4 Ways to Make Self-Care a Regular Practice

Monday, February 17, 2014

In our go-go-go society, it’s easy to let self-care fall to the wayside. What might change if we think of it as a practice?

Hand holds paintbrush on abstract painting

In our go-go-go society, it’s easy to let self-care fall to the wayside. But self-care is important. I define self-care as any activity that connects you to yourself and vitality. This could be a creative hobby like painting, singing or dancing, exercising, meditation, intentional breathing, time in nature, eating more vegetables — the list goes on and on.

What might change if we think of self-care as a practice? Like learning to ride a bike or play a musical instrument, self-care requires commitment and repetition. Plus, calling it practice takes the emphasis off of being perfect. Can you recall how you first had to ride a tricycle and then a bike with training wheels before you graduated to a two-wheeled bike without assistance? Once you got the hang of riding a bike, suddenly it was easy.

To help you develop a successful practice of self-care, consider the following the following ideas.

  1. Pick an activity that restores and re-energizes you. Think of a time in your life when you were most vital and connected to yourself and others. Recall what activities or practices you had at that time.
  2. Plan ahead. How might you build such an activity in your life on a daily basis? Envision what time of day and setting would allow you to practice. What might be some barriers to your practice and how can you avoid such pitfalls?
  3. Early on, set goals you can achieve. Then gradually move to more challenging goals. For example, if your self-care practice is to spend time outdoors, start with just 15 minutes 5 times a week. Setting achievable goals will make you more likely to accomplish them. That promotes continued success.
  4. Record a journal or keep a calendar of your self-care practice. On days you practice, note what felt different. On days you miss, write down why you skipped. Keeping a journal will promote accountability and help reinforce the benefits of your self-care practice.

With practice, self-care will become a habit. Over time, your practice of self-care will affect other facets of your life. And instead of getting crowded out, self-care will become second nature.

— By Jessica Hancock, naturopathic doctor and resident at Bastyr Center for Natural Health

FALL 2017
Have questions about a program?
Request information »

More Health Tips

  • Sometimes women who have been very careful about their eating habits during pregnancy may forget, during nursing, that their bodies are still the source of nutrition for their child.

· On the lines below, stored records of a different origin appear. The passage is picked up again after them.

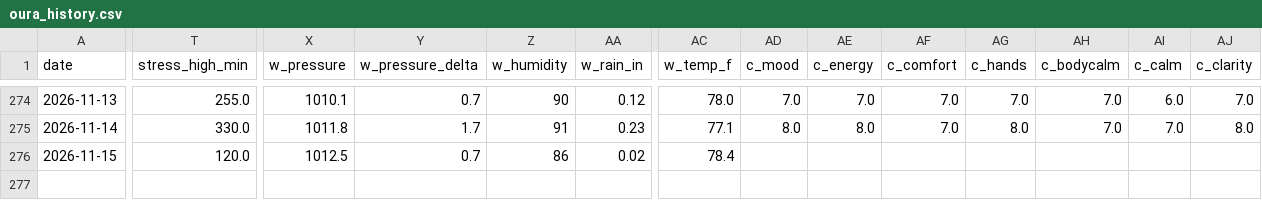
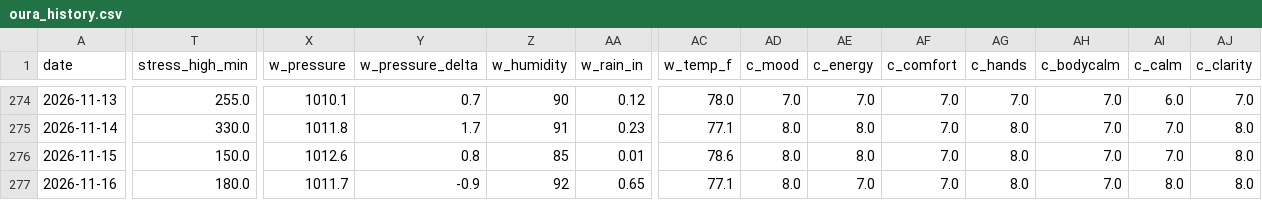
Before and after one commit to muggzzi/oura-notion-sync, a CSV file: docs/oura_history.csv, drawn as a sheet; only a part is shown, gaps mark what is left out; rows hold the shown columns only; the diff names each change by its address in the sheet, - before the commit and + after, or states it on an @@ line.

```diff
--- a/docs/oura_history.csv
+++ b/docs/oura_history.csv
-T276 (stress_high_min): 120.0
+T276 (stress_high_min): 150.0
-X276 (w_pressure): 1012.5
+X276 (w_pressure): 1012.6
-Y276 (w_pressure_delta): 0.7
+Y276 (w_pressure_delta): 0.8
-Z276 (w_humidity): 86
+Z276 (w_humidity): 85
-AA276 (w_rain_in): 0.02
+AA276 (w_rain_in): 0.01
-AC276 (w_temp_f): 78.4
+AC276 (w_temp_f): 78.6
-AD276 (c_mood): (empty)
+AD276 (c_mood): 8.0
-AE276 (c_energy): (empty)
+AE276 (c_energy): 8.0
-AF276 (c_comfort): (empty)
+AF276 (c_comfort): 7.0
-AG276 (c_hands): (empty)
+AG276 (c_hands): 8.0
-AH276 (c_bodycalm): (empty)
+AH276 (c_bodycalm): 7.0
-AI276 (c_calm): (empty)
+AI276 (c_calm): 7.0
-AJ276 (c_clarity): (empty)
+AJ276 (c_clarity): 8.0
+row 277: 2026-11-16 | 180.0 | 1011.7 | -0.9 | 92 | 0.65 | 77.1 | 8.0 | 7.0 | 7.0 | 8.0 | 7.0 | 8.0 | 8.0
```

  • Treating IBS symptoms could be as simple as changing the way you eat! Check out these 5 tips to ease your symptoms.
  • Making a baby isn’t always as easy as it seems. Studies examining the rates of infertility in the United States have estimated that 12-18% of couples are unable to conceive after 1 year of trying without the use of any contraceptive method.
  • Make good health decisions even when you're eating off a menu. Here are 5 tips to for a healthier you!
  • 3 fool-proof ways to transform leftovers into new and exciting meals
  • Having trouble fitting in 5-9 serving of your daily vegetable needs? Don't worry - we'll help you sneak them in!